(via Lynn Becker)
Now available as a free downloadable PDF is Sacred Spaces: Chicago, a guide to 14 of Chicago’s houses of worship. Included on the list is Wright’s Unity Temple in Oak Park. Also in the publication are the obvious choices, the Baha’i House of Worship, Weese’s Seventeenth Church of Christ and Holy Name Cathedral. Also included are surprises: the Alfred Caldwell Lily Pool and the Tiffany domes in the Chicago Cultural Center.

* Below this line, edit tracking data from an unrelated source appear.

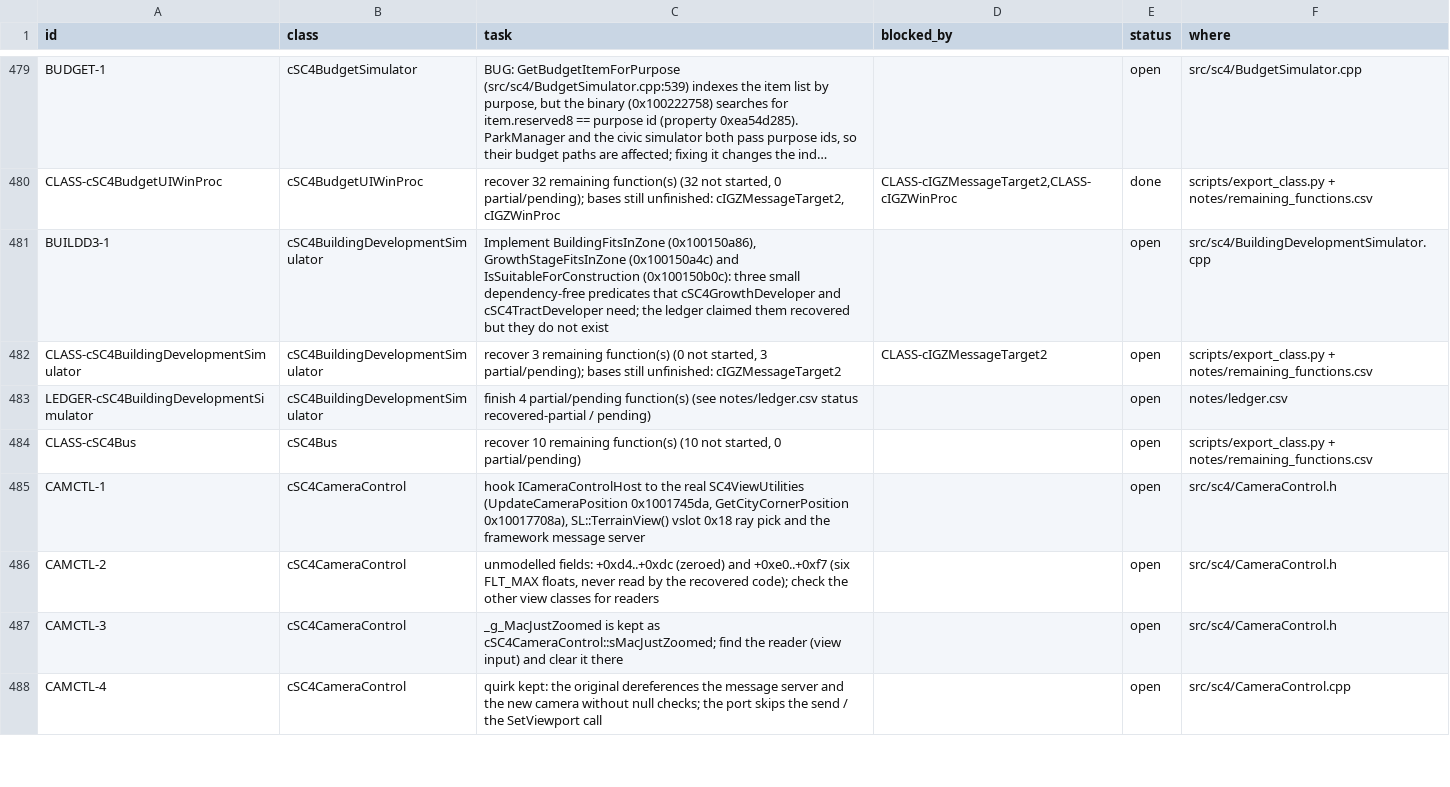
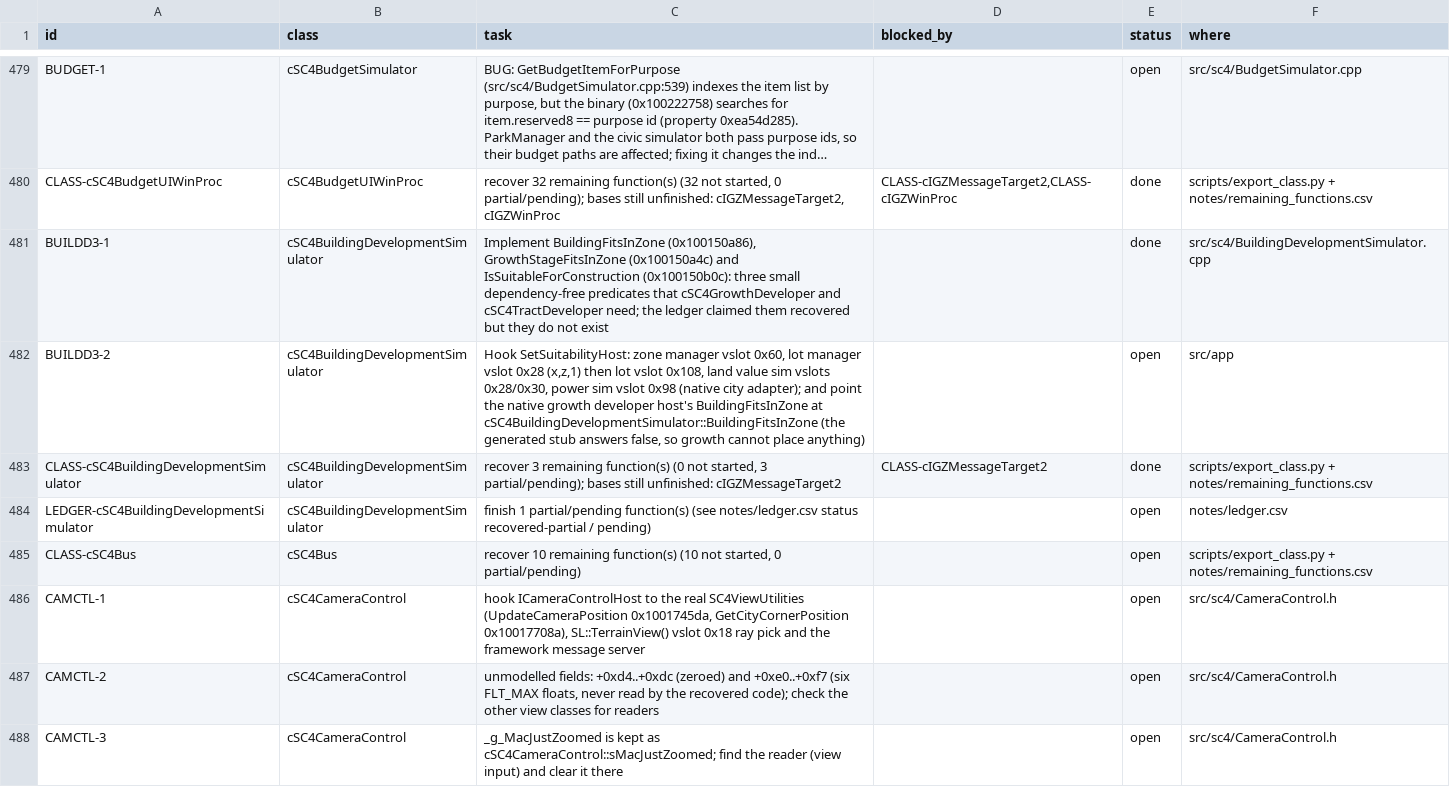
Before and after one commit to CadenKalez/DeSCAi4, a CSV file: notes/todo.csv, drawn as a sheet; only a part is shown, gaps mark what is left out; the shorter side is filled out with more unchanged rows; long unchanged cells end in …; addresses are those after the commit; the diff names each change by its address in the sheet, - before the commit and + after, or states it on an @@ line.

```diff
--- a/notes/todo.csv
+++ b/notes/todo.csv
-E481 (status): open
+E481 (status): done
+row 482: BUILDD3-2 | cSC4BuildingDevelopmentSimulator | Hook SetSuitabilityHost: zone manager vslot 0x60, lot manager vslot 0x28 (x,z,1) then lot vslot 0x108, land value sim vslots 0x28/0x30, power sim vslot 0x98 (native city adapter); and point the native growth developer host's BuildingFitsInZone at cSC4BuildingDevelopmentSimulator::BuildingFitsInZone (the generated stub answers false, so growth cannot place anything) |  | open | src/app
-E483 (status): open
+E483 (status): done
-C484 (task): finish 4 partial/pending function(s)…
+C484 (task): finish 1 partial/pending function(s)…
```
Also changed, not shown: 7 other files.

For a Wright fan it would be fascinating to use the guide to tour other sanctuaries immediately before or after a tour of Unity Temple. Like architecture, the interesting stuff in religion always shows up when different traditions bump shoulders. Imagine pairing Unity Temple with Weese’s interpretation of Mary Baker Eddy’s version Christianity — Wright and Eddy were contemporaries, and Unitarianism and Christian Science share some philosophies (and differ greatly in others). Or visit Holy Name Cathedral and the Chicago Cultural Center — two buildings that Wright would have been familiar with when he designed Unity Temple.
Sacred Spaces: Chicago was produced as a companion to PBS’s recent documentary series God in America and guides are available to seven cities in addition to Chicago (Atlanta, Boston, New Orleans, New York, Portland, Santa Fe and San Francisco).
The eight city guidebooks were written by Deirdre Colgan, executive director of Sacred Space International and designed by a team of architects from the organization. Field research and principal photography was conducted in the summer of 2010 through in-person visits and recorded interviews with clergy and staff. To be included in a city guide, a site had to offer at least some free access to the public, be willing to engage in interfaith dialogue, and not be under significant construction during the launch tour weekend in October. Each guide contains a letter of introduction from Deirdre explaining how the city’s sacred spaces were chosen.